JavaBean style accessors have proven to be a good match for all kinds of scenarios that are similar to the original "builder tool" scenario in one core point: components are being passed around and manipulated by generic containers and tools as well as application code. In an app server you have service components to which an EJB or Spring container adds transactions and dependency injections, persistent domain models to which an ORM adds lazy loading and change detection, and which can be serialized to XML by a library without any specific code.
Accessors provide a common API that is very flexible in how the component can be used - it does not proscribe an order of operations. Each accessor call is independant of others and they all follow the same pattern, so you can easily add generic layers that add functionality without disrupting the intended usage pattern.

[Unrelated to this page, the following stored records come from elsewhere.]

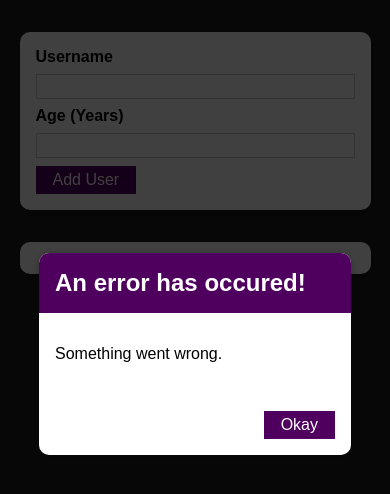
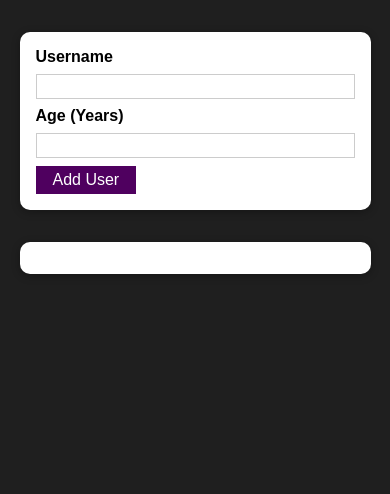
Before and after one commit to Santamaria-Alex/react-proj-3, a React (Create React App) app: page / in a window 390 px wide. Shown: the top 494 px of the page. Built offline with nearby package versions, Linux system fonts and the light colour scheme.

Commit message:
made error modal responsive, project complete

```diff
--- a/src/components/UI/ErrorModal.js
+++ b/src/components/UI/ErrorModal.js
@@ -1,14 +1,13 @@
 import React from "react";
 
-import Card from './Card'
-import Button from './Button'
-import classes from './ErrorModal.module.css'
+import Card from "./Card";
+import Button from "./Button";
+import classes from "./ErrorModal.module.css";
 
-
-const ErrorModal = props => {
+const ErrorModal = (props) => {
   return (
     <div>
-            <div className={classes.backdrop}>
+      <div className={classes.backdrop} onClick={props.onConfirm}>
         <Card className={classes.modal}>
           <header className={classes.header}>
             <h2>{props.title}</h2>
@@ -17,13 +16,12 @@
             <p>{props.message}</p>
           </div>
           <footer className={classes.actions}>
-                        <Button>Okay</Button>
-
+            <Button onClick={props.onConfirm}>Okay</Button>
           </footer>
         </Card>
       </div>
     </div>
-    )
+  );
 };
 
 export default ErrorModal;
--- a/src/components/Users/AddUser.js
+++ b/src/components/Users/AddUser.js
@@ -1,13 +1,13 @@
 import React, { useState } from "react";
 import Card from "../UI/Card";
-import classes from './AddUser.module.css';
+import classes from "./AddUser.module.css";
 import Button from "../UI/Button";
 import ErrorModal from "../UI/ErrorModal";
 
-const AddUser = props => {
-
-    const [enteredUsername, setEnteredUsername] = useState('');
-    const [enteredAge, setEnteredAge] = useState('');
+const AddUser = (props) => {
+  const [enteredUsername, setEnteredUsername] = useState("");
+  const [enteredAge, setEnteredAge] = useState("");
+  const [error, setError] = useState();
 
   //in this case, preventDefault prevents the page from refreshing when SUBMIT button is clicked.
   const addUserHandler = (event) => {
@@ -15,12 +15,20 @@
 
     //prevent submit if fields are empty
     if (enteredUsername.trim().length === 0 || enteredAge.trim().length === 0) {
+      setError({
+        title: "Invalid Input",
+        message: "Please enter a valid name and age.",
+      });
       return; //return statements finish the function execution
     }
 
     //adding a '+' turns enteredAge, which is a string, to a number
     //prevent submit if age is <1
     if (+enteredAge < 1) {
+      setError({
+        title: "Invalid Age",
+        message: "Please enter a valid age.",
+      });
       return;
     }
 
@@ -28,21 +36,31 @@
     props.onAddUser(enteredUsername, enteredAge);
 
     //set input fields to blank once submitted
-        setEnteredAge('');
-        setEnteredUsername('');
-    }
+    setEnteredAge("");
+    setEnteredUsername("");
+  };
 
   const usernameChangeHandler = (event) => {
     setEnteredUsername(event.target.value);
-    }
+  };
 
   const ageChangeHandler = (event) => {
     setEnteredAge(event.target.value);
-    }
+  };
+
+  const errorHandler = () => {
+    setError(null);
+  };
 
   return (
     <div>
-            <ErrorModal title='An error has occured!' message='Something went wrong.'/>
+      {error && (
+        <ErrorModal
+          title={error.title}
+          message={error.message}
+          onConfirm={errorHandler}
+        />
+      )}
       <Card className={classes.input}>
         <form onSubmit={addUserHandler}>
           <label htmlFor="username">Username</label>
@@ -51,7 +69,8 @@
             id="username"
             //set value to reset input fields
             value={enteredUsername}
-                        onChange={usernameChangeHandler} />
+            onChange={usernameChangeHandler}
+          />
 
           <label htmlFor="age">Age (Years)</label>
           <input
@@ -59,13 +78,14 @@
             type="number"
             //set value to reset input fields
             value={enteredAge}
-                        onChange={ageChangeHandler} />
+            onChange={ageChangeHandler}
+          />
 
           <Button type="submit">Add User</Button>
         </form>
       </Card>
     </div>
-    )
+  );
 };
 
 export default AddUser;
```
Lines whose indentation alone changed are shown as unchanged.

In contrast, fluent interfaces are often designed for one-shot use: the object is created, a chain of methods is called that ends with a method that produces a final result, and the object is then abandoned. There is much less flexibility (mostly in methods being optional) and genericality, but this is exactly the advantage: the interface forces you into an intended usage pattern, making it very easy to use.

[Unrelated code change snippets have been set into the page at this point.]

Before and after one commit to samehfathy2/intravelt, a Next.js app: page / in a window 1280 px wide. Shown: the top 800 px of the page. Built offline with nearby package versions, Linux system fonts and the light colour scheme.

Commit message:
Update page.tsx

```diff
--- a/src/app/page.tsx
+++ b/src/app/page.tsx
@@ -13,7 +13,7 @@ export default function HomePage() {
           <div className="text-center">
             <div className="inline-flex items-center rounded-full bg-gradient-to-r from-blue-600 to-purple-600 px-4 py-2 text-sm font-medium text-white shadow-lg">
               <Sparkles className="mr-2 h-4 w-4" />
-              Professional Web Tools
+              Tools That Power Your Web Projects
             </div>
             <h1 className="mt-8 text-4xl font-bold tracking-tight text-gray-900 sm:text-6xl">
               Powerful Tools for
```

So JavaBeans and fluent interfaces have advantages in different scenarios, and which you should use depends. And you could even combine both.